Exile (liu 流, also called fang 放, qian 遷, xi 徙, qianliu 遣流, liupei 流配 or peiliu 配流) was a common means of punishment in ancient China. Delinquents were sent to remote border regions, where they served in military garrisons in compulsory labour, or as soldiers. Reports about exile in the wilderness are found in the oldest history books. Tang the Perfect 成湯, for instance, vanquished King Jie 桀 of the Xia dynasty 夏 (21th - 17th cent. BCE), and sent him into exile in Nanchao 南巢, together with his consort Mo Xi 末喜. Yi Yin 伊尹, a regent of the early Shang dynasty 商 (17th-11th cent. BCE), sent King Tai Jia 太甲 (trad. r. 1753-1721) to Tonggong 桐宮 to repent his tyrannic behaviour.
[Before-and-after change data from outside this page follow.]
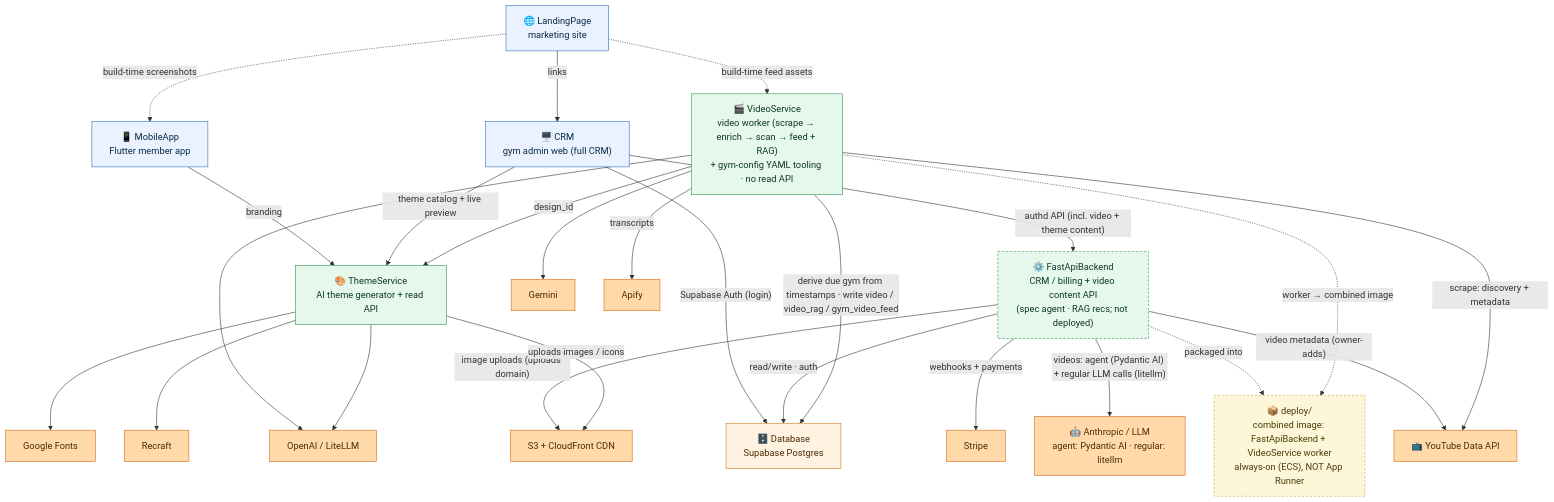
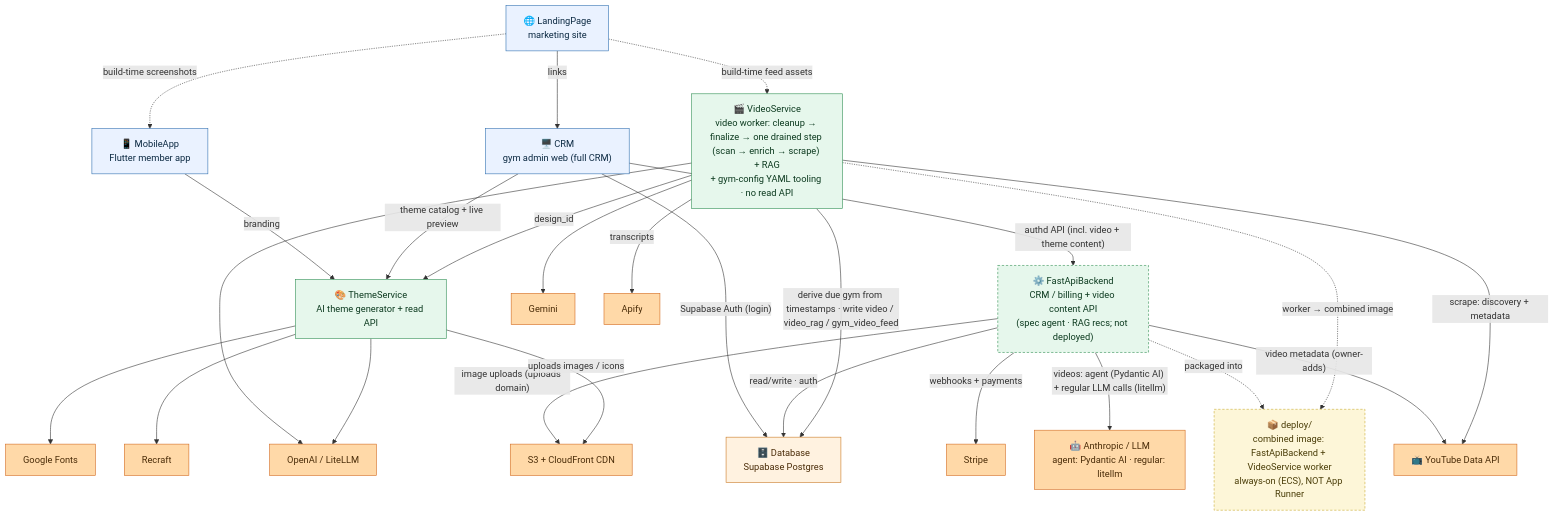
One commit to jesse51002/CombatDen changed the diagram in README.md. Above: the diagram before and after it, drawn with Mermaid. The commit also changed other lines of this file and 2 other files, not shown here.

Commit message:
docs: reconcile root system graph + video-spec-guide skill for the pipeline re-arch

````diff
--- a/README.md
+++ b/README.md
@@ -16,60 +16,60 @@
 ```mermaid
 flowchart TB
   MobileApp["📱 MobileApp<br/>Flutter member app"]
   CRM["🖥️ CRM<br/>gym admin web (full CRM)"]
   LandingPage["🌐 LandingPage<br/>marketing site"]
 
   ThemeService["🎨 ThemeService<br/>AI theme generator + read API"]
-  VideoService["🎬 VideoService<br/>video worker (scrape → enrich → scan → feed + RAG)<br/>+ gym-config YAML tooling · no read API"]
+  VideoService["🎬 VideoService<br/>video worker: cleanup → finalize → one drained step (scan → enrich → scrape) + RAG<br/>+ gym-config YAML tooling · no read API"]
   FastApiBackend["⚙️ FastApiBackend<br/>CRM / billing + video content API<br/>(spec agent · RAG recs; not deployed)"]
 
   Database["🗄️ Database<br/>Supabase Postgres"]
   Deploy["📦 deploy/<br/>combined image: FastApiBackend + VideoService worker<br/>always-on (ECS), NOT App Runner"]
   Stripe["Stripe"]
   LiteLLM["OpenAI / LiteLLM"]
   Gemini["Gemini"]
   Apify["Apify"]
   YouTube["📺 YouTube Data API"]
   GoogleFonts["Google Fonts"]
   Recraft["Recraft"]
   CDN["S3 + CloudFront CDN"]
   LLMProvider["🤖 Anthropic / LLM<br/>agent: Pydantic AI · regular: litellm"]
 
   MobileApp -->|"branding"| ThemeService
   CRM -->|"theme catalog + live preview"| ThemeService
   CRM -->|"authd API (incl. video + theme content)"| FastApiBackend
   CRM -->|"Supabase Auth (login)"| Database
   LandingPage -->|"links"| CRM
   LandingPage -.->|"build-time screenshots"| MobileApp
   LandingPage -.->|"build-time feed assets"| VideoService
   VideoService -->|"design_id"| ThemeService
   FastApiBackend -->|"read/write · auth"| Database
   VideoService -->|"derive due gym from timestamps · write video / video_rag / gym_video_feed"| Database
   FastApiBackend -->|"webhooks + payments"| Stripe
   FastApiBackend -->|"videos: agent (Pydantic AI) + regular LLM calls (litellm)"| LLMProvider
   FastApiBackend -.->|"packaged into"| Deploy
   VideoService -.->|"worker → combined image"| Deploy
   FastApiBackend -->|"image uploads (uploads domain)"| CDN
   FastApiBackend -->|"video metadata (owner-adds)"| YouTube
   VideoService -->|"scrape: discovery + metadata"| YouTube
   VideoService -->|"transcripts"| Apify
   VideoService --> LiteLLM
   VideoService --> Gemini
   ThemeService --> GoogleFonts
   ThemeService --> Recraft
   ThemeService --> LiteLLM
   ThemeService -->|"uploads images / icons"| CDN
 
   classDef client fill:#eaf2ff,stroke:#2f6fb0,color:#0b2942;
   classDef service fill:#e6f7ec,stroke:#2f8f53,color:#0c3a1f;
   classDef data fill:#fff2e0,stroke:#c9781f,color:#4a2c08;
   classDef ext fill:#ffd9a8,stroke:#d2691e,color:#4a2c08;
   classDef tool fill:#fdf6d8,stroke:#caab2f,color:#4a3d08;
   class MobileApp,CRM,LandingPage client;
   class ThemeService,VideoService,FastApiBackend service;
   class Database data;
   class Deploy tool;
   class Stripe,LiteLLM,Gemini,Apify,YouTube,GoogleFonts,Recraft,CDN,LLMProvider ext;
   style FastApiBackend stroke-dasharray:4 3;
   style Deploy stroke-dasharray:4 3;
 ```
````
King Li 周厲王 (r. 878-841 BCE) of the Zhou dynasty 周 (11th cent.-221 BCE) was forced by his nobles into labour exile in Yi 彘.
During the Qin period 秦 (221-206 BCE) it was possible to commute corporal punishment, like cutting off a foot, into lifelong exile in the borderlands. In 239 BCE, when the Lord of Chang'an 長安君 rebelled against the king of Qin, his officers were executed, but his subjects sent to Lintao 臨洮 in the western mountains. Shortly later, the retainers of the traitor Lao Ai 嫪毐, more than 4,000 families, were exiled to Shu 蜀 (Sichuan).
In the penal code of the Northern Qi dynasty 北齊 (550-577), exile was for the first time counted to the five capital punishments (wuxing 五刑), along with beating with the light stick (chi 笞), beating with the heavy stick (zhang 杖), penal servitude (tu 徒), and the death penalty (si 死). In this canon, it was just second to the death penalty. The Northern Zhou 北周 (557-581) introduced five levels of punishment, with different distances from the capital city (Chang'an 長安, i.e. modern Xi'an 西安, Shaanxi): liu weifu 流衛服 (2,500 li 里, see weights and measures), liu yaofu 流要服 (3,000 li), liu huangfu 流荒服 (3,500 li), liu zhenfu 流鎮服 (4,000 li), and liu fanfu 流蕃服 (4,500 li). The longest period of exile lasted six years.
The Sui dynasty 隋 (581-618) reduced this pattern to three levels (san liu 三流), namely 1,000 li, 1,500 li, and 2,000 li, and the period of sentence ranged from 2 years to 3 years. The Tang dynasty 唐 (618-907) extended the distances by 1,000 li each, but reduced the time of exilation, with the shortest counting one full year of labour, mainly in military garrisons in the borderland (see penal military service chongjun 充軍, also called peili 配隸 or peijun 配軍). Persons serving extraordinarily for three years were called such with "increased labour exile" (jia yiliu 加役流). In 632 Emperor Taizong 唐太宗 (r. 626-649) decreed that the death penalty could be commuted into increased labour exile.
In some cases exiled persons accommodated to their place of exile and after having served their sentence, requested to be registered in their "new home". This was called "permanent exile" (changliu 常流).
It was also possible to redeem (see redemption of punishments) the penalty of exile by donating copper to the authorities. This was allowed because the state needed copper for the production of coins. Exile in 2,000 li distance was redeemable by contributing 80 jin 斤 (see weights and measures) of copper, 2,500 li by 90 jin, and 3,000 li by 100 jin of copper.
The Song dynasty 宋 (960-1279) followed these regulations, but added to the punishment blows with the heavy stick: 17 blows on the back for 2,000 li, 18 for 2,500, and 20 for labour exile in 3,000 li. The penal code of the Yuan dynasty 元 (1279-1368) did not provide exile. The Ming 明 (1368-1644) and Qing 清 (1644-1911) dynasties raised the redemption sums (30, 33, and 36 strings of copper) as well as the number of blows, with 100 in all cases, because the length of exile was always 3 years.